  • Experience Journal: The Experience Journal, developed at Boston Children’s, is a collection of stories, pictures and personal experience from families and health care providers about what it is like to experience children’s illnesses. Visit the Diabetes Experience Journal and Overweight Experience Journal

Helpful links

There are also many resources available in the outside community and online where you can learn more about living with diabetes. 

Here are some websites that other families have found helpful: 

  • WGBH, the Southern New England affiliate of the Public Broadcasting Service (PBS), put together a website for teens and young adults with type 2 diabetes called Living with MyType2. Erinn Rhodes, MD, MPH, previous director of the Type 2 Diabetes Program at Boston Children's, served as the medical advisor for the website.
  • The American Diabetes Association (ADA) offers the basic facts about diabetes treatment, as well as issues related to the condition that patients and families may face in the months and years ahead. 
  • You can also download a blood glucose journal from the ADA.
  • The United States Centers for Disease Control and Prevention (CDC) has set up a public health resource with information about the disease, including research, statistics and educational materials.
  • Children with Diabetes is a support group that promotes understanding of the care and treatment of diabetes, supports families living with it and aims to increase awareness of the need for better diabetes care for children at school and day care.
  • The Juvenile Diabetes Research Foundation International, founded by parents of children with juvenile diabetes, is looking to find a cure for diabetes through research.
  • The National Diabetes Education Program has information about diabetes, including ways to control and prevent the disease.
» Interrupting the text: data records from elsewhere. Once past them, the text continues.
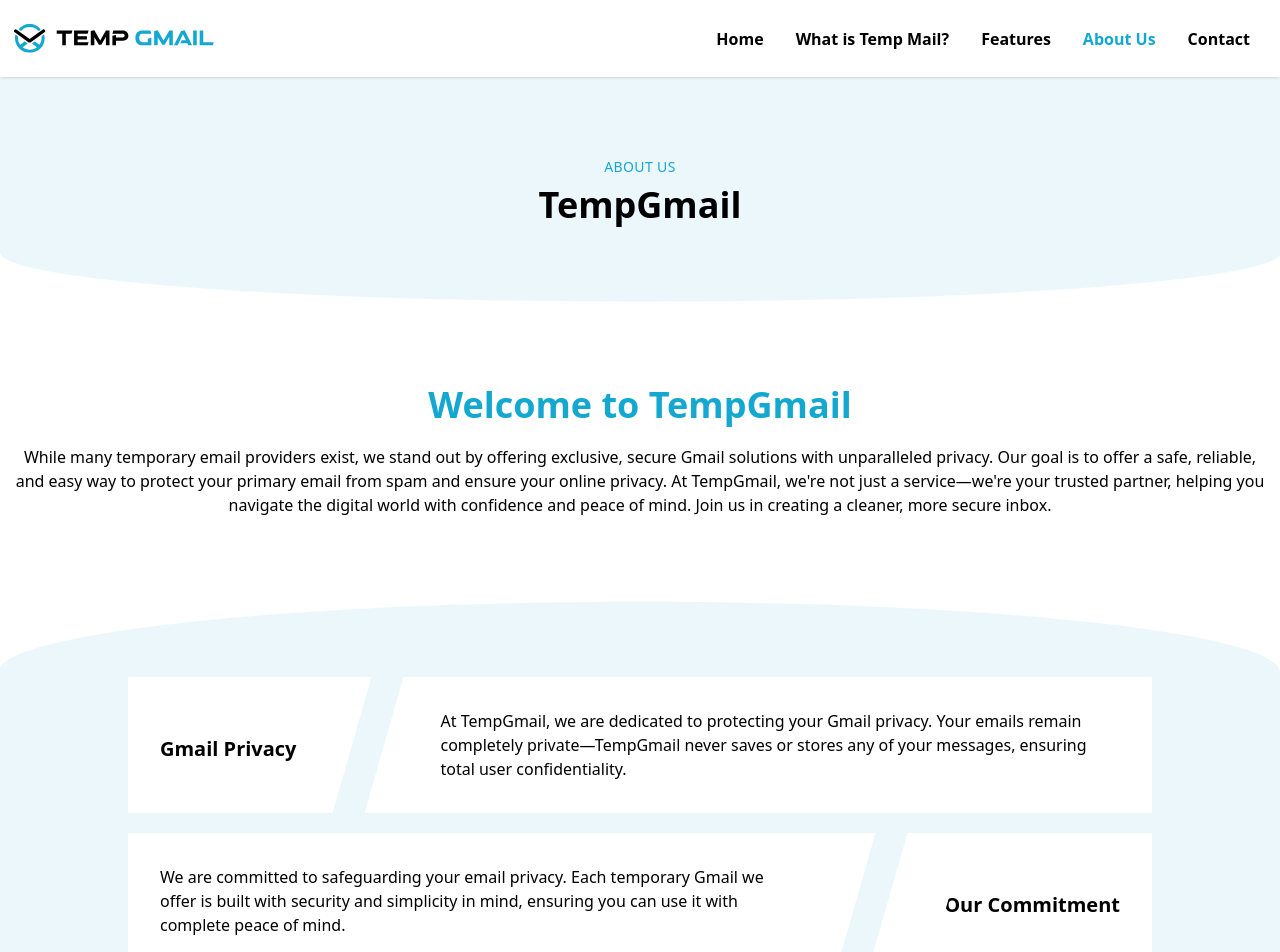
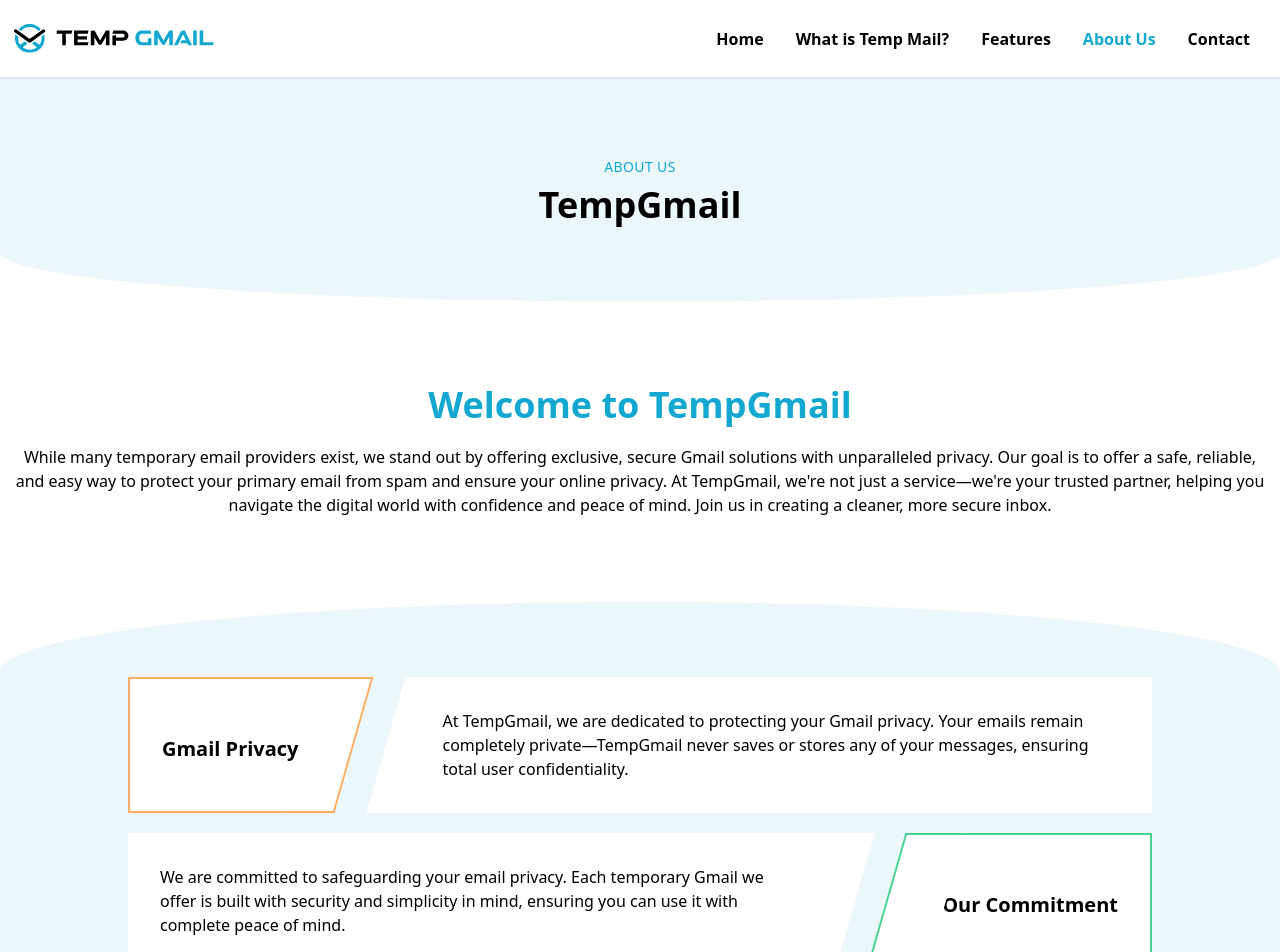
Before and after one commit to bhavin3206/temp-gmail, a React (Vite) app in the folder frontend/: page /about-us in a window 1280 px wide. Shown: the top 952 px of the page. Built offline with nearby package versions, Linux system fonts and the light colour scheme.

Commit message:
design update

```diff
--- a/frontend/src/components/About/about-us.jsx
+++ b/frontend/src/components/About/about-us.jsx
@@ -7,24 +7,28 @@
     content:
       "At TempGmail, we are dedicated to protecting your Gmail privacy. Your emails remain completely private—TempGmail never saves or stores any of your messages, ensuring total user confidentiality.",
     reverse: false,
+    borderColor: "border-[#F8AD62] after:border-[#F8AD62]",
   },
   {
     title: "Our Commitment",
     content:
       "We are committed to safeguarding your email privacy. Each temporary Gmail we offer is built with security and simplicity in mind, ensuring you can use it with complete peace of mind.",
     reverse: true,
+    borderColor: "border-[#46D38F] after:border-[#46D38F]",
   },
   {
     title: "Why Choose Us",
     content:
       "We offer authentic Gmail addresses with a professional edge, combining robust security and an easy-to-use design. Choose us for reliable, hassle-free email solutions that put your needs first.",
     reverse: false,
+    borderColor: "border-[#67C8FF] after:border-[#67C8FF]",
   },
   {
     title: "Rapid Support",
     content:
       "Our dedicated team is available around the clock to assist with any questions or concerns. We're committed to providing seamless service, always prioritizing your needs and ensuring your satisfaction.",
     reverse: true,
+    borderColor: "border-[#F2736E] after:border-[#F2736E]",
   },
 ];
 
@@ -110,21 +114,19 @@
             {infoSections.map((section, idx) => (
               <div key={idx} className="flex flex-col md:flex-row items-stretch gap-x-6 md:gap-20">
                 <div
-                  className={`bg-white w-full md:w-fit text-black pb-0 md:pb-6 p-6 md:p-8 text-lg md:text-xl font-semibold relative flex items-center shrink-0
-                md:after:content md:after:absolute md:after:w-1/4 md:after:h-full md:after:top-0
-                md:after:-skew-x-[16deg] md:after:bg-white ${
-                  section.reverse ? "md:after:-left-6 md:order-2" : "md:after:-right-6"
-                } `}
+                  className={`bg-white w-full md:w-fit text-black pb-0 md:pb-6 p-6 md:p-8 text-lg md:text-xl font-semibold relative flex items-center shrink-0 md:after:content md:after:absolute md:after:w-1/4 md:after:-top-[2px] md:after:-skew-x-[16deg] md:after:bg-white md:after:h-[calc(100%+3.5px)] ${
+                    section.reverse
+                      ? "md:after:-left-6 md:order-2 md:border-2 md:border-l-0 md:after:border-2 md:after:border-r-0"
+                      : "md:after:-right-6 md:border-2 md:border-r-0 md:after:border-2 md:after:border-l-0"
+                  } ${section.borderColor}`}
                 >
                   {section.title}
                 </div>
 
                 <div
-                  className={`bg-white p-6 md:p-8 relative w-full
-              md:after:content md:after:absolute md:after:w-1/4 md:after:h-full md:after:top-0
-              md:after:-skew-x-[16deg] md:after:bg-white ${
-                section.reverse ? "md:after:-right-6" : "md:after:-left-6"
-              }`}
+                  className={`bg-white p-6 md:p-8 relative w-full md:after:content md:after:absolute md:after:w-1/4 md:after:h-full md:after:top-0 md:after:-skew-x-[16deg] md:after:bg-white ${
+                    section.reverse ? "md:after:-right-6" : "md:after:-left-6"
+                  }`}
                 >
                   <p className="relative z-10 text-base">{section.content}</p>
                 </div>
```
Information for parents, children and high-risk minority populations is also available, including materials in Spanish, Asian and Pacific Islander languages.
  • TuDiabetes is a social networking site for patients and families affected by diabetes. The site includes a data analysis program developed in collaboration with researchers at Boston Children's. Communities in Spanish available are also available.